ACTION ITEM: Each line of the records that holds the word "models" should be copied out.

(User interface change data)
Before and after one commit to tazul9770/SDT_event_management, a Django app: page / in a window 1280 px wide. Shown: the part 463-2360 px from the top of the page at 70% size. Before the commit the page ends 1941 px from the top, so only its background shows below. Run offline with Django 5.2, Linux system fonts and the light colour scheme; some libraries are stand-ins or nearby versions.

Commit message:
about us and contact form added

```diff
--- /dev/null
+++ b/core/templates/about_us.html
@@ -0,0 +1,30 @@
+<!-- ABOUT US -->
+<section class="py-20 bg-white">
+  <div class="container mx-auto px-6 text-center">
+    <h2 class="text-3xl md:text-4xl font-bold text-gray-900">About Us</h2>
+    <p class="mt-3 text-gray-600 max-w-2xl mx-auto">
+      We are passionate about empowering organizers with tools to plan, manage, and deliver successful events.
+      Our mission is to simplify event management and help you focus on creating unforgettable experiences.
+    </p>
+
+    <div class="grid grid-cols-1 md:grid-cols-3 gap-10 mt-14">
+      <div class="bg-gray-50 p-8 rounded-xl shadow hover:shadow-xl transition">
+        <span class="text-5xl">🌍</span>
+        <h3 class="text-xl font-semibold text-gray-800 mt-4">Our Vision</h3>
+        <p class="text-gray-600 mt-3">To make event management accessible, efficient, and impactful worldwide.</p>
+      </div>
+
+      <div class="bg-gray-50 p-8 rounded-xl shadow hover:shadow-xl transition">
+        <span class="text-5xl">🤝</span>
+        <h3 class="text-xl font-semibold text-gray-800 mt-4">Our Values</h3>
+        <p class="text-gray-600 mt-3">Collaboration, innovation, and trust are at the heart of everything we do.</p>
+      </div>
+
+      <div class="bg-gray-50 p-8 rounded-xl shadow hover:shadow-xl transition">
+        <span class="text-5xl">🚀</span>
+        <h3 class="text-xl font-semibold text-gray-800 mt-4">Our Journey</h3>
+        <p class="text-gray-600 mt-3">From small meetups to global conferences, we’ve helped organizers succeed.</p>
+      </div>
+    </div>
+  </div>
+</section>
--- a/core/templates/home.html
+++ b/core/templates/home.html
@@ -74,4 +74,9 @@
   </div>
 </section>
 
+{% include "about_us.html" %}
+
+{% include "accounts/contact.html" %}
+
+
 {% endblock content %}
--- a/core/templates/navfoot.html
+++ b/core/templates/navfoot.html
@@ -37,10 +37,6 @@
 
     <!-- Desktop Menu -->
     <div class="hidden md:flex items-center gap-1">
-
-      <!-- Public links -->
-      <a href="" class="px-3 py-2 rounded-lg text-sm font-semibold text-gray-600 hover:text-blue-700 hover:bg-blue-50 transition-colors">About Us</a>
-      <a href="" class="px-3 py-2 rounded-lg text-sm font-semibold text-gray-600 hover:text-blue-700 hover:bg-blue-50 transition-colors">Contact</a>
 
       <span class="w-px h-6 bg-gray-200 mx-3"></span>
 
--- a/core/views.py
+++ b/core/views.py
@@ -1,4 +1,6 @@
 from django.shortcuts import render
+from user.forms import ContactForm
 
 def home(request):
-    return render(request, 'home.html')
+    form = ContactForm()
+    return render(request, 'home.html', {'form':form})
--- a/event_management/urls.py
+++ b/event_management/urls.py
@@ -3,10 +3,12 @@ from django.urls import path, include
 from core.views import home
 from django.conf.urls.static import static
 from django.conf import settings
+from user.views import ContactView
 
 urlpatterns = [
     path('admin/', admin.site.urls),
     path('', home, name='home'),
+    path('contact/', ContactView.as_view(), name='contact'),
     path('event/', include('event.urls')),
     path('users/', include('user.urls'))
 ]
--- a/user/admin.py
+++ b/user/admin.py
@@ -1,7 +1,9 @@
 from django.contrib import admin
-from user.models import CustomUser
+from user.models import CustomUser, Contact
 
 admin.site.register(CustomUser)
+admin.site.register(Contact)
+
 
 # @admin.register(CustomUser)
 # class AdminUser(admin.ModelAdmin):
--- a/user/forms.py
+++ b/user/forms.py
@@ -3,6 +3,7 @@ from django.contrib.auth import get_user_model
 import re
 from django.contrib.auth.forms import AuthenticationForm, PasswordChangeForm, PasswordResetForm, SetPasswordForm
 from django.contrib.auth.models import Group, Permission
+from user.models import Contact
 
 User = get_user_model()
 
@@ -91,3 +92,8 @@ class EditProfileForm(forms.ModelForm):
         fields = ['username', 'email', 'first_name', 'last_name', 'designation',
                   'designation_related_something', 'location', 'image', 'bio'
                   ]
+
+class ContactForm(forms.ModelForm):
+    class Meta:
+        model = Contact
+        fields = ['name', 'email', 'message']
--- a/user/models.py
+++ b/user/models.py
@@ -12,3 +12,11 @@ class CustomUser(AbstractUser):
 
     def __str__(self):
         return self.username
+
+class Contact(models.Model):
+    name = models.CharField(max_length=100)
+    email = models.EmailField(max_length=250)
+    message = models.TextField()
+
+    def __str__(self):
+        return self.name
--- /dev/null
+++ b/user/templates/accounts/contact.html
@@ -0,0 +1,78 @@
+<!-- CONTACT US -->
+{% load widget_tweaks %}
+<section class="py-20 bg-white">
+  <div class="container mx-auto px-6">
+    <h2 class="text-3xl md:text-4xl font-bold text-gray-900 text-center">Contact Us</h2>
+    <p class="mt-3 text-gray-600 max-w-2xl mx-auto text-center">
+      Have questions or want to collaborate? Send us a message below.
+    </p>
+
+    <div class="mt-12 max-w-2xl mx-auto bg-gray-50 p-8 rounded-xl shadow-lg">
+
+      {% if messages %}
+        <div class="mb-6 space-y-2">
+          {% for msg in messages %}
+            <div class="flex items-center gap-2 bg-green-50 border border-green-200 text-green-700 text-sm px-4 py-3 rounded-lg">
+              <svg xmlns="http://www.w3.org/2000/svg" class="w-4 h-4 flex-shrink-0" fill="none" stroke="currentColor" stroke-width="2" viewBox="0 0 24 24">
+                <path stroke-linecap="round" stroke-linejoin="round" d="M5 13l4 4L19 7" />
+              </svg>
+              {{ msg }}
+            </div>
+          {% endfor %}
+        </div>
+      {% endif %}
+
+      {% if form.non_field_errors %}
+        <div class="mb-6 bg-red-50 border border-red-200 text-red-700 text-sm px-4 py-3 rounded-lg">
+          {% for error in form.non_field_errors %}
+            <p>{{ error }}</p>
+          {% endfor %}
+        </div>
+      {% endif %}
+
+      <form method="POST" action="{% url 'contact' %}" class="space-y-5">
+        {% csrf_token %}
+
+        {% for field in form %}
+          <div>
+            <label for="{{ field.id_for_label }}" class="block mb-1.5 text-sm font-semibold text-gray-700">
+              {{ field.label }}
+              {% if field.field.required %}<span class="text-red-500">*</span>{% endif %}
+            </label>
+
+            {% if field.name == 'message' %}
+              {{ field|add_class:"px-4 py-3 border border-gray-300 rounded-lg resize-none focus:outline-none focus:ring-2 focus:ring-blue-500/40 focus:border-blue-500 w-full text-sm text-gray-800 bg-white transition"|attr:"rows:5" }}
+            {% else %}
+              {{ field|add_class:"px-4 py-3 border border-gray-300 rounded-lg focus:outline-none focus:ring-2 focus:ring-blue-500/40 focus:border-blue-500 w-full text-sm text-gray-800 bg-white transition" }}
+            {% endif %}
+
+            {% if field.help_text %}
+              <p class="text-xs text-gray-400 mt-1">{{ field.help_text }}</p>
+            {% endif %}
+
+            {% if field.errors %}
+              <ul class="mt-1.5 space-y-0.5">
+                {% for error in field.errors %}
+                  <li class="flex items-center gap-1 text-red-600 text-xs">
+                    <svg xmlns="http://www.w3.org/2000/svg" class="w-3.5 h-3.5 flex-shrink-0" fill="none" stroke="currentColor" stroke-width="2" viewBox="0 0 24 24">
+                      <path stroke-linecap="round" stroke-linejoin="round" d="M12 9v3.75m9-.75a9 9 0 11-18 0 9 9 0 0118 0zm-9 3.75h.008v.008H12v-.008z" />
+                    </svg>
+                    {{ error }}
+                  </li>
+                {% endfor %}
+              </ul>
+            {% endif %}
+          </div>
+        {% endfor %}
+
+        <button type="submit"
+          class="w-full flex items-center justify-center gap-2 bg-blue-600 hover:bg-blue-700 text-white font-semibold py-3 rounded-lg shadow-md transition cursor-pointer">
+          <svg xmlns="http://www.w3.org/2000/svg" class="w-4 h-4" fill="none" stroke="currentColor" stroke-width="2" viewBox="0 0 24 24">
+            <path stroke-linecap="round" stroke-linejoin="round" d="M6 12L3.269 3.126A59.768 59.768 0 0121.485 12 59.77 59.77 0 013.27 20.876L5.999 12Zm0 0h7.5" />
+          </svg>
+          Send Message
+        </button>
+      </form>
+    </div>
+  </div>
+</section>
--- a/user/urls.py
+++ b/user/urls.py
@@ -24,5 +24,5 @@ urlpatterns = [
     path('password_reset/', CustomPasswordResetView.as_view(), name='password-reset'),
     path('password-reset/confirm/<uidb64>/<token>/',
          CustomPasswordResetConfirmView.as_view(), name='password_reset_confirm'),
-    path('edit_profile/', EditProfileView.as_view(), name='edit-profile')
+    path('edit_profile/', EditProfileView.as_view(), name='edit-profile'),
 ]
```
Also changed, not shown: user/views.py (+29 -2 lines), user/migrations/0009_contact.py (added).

--

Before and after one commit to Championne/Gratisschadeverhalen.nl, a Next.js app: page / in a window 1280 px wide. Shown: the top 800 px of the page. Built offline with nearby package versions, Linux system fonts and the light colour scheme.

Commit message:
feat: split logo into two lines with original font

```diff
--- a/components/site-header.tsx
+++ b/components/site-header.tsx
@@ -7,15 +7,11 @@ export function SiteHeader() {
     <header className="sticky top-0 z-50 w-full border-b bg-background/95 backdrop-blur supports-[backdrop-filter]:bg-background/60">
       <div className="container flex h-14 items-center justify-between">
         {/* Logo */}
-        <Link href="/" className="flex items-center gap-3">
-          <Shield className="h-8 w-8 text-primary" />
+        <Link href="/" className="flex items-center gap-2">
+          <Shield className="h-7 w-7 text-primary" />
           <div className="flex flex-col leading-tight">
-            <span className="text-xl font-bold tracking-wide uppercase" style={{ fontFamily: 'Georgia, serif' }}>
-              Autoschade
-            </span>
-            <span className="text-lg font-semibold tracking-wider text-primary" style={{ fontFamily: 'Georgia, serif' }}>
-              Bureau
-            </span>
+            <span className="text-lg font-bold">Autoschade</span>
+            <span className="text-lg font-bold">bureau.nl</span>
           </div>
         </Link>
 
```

ANSWER SPACE:
-from user.models import CustomUser
+from user.models import CustomUser, Contact
 from django.contrib.auth.models import Group, Permission
+from user.models import Contact
--- a/user/models.py
+++ b/user/models.py
+class Contact(models.Model):
+    name = models.CharField(max_length=100)
+    email = models.EmailField(max_length=250)
+    message = models.TextField()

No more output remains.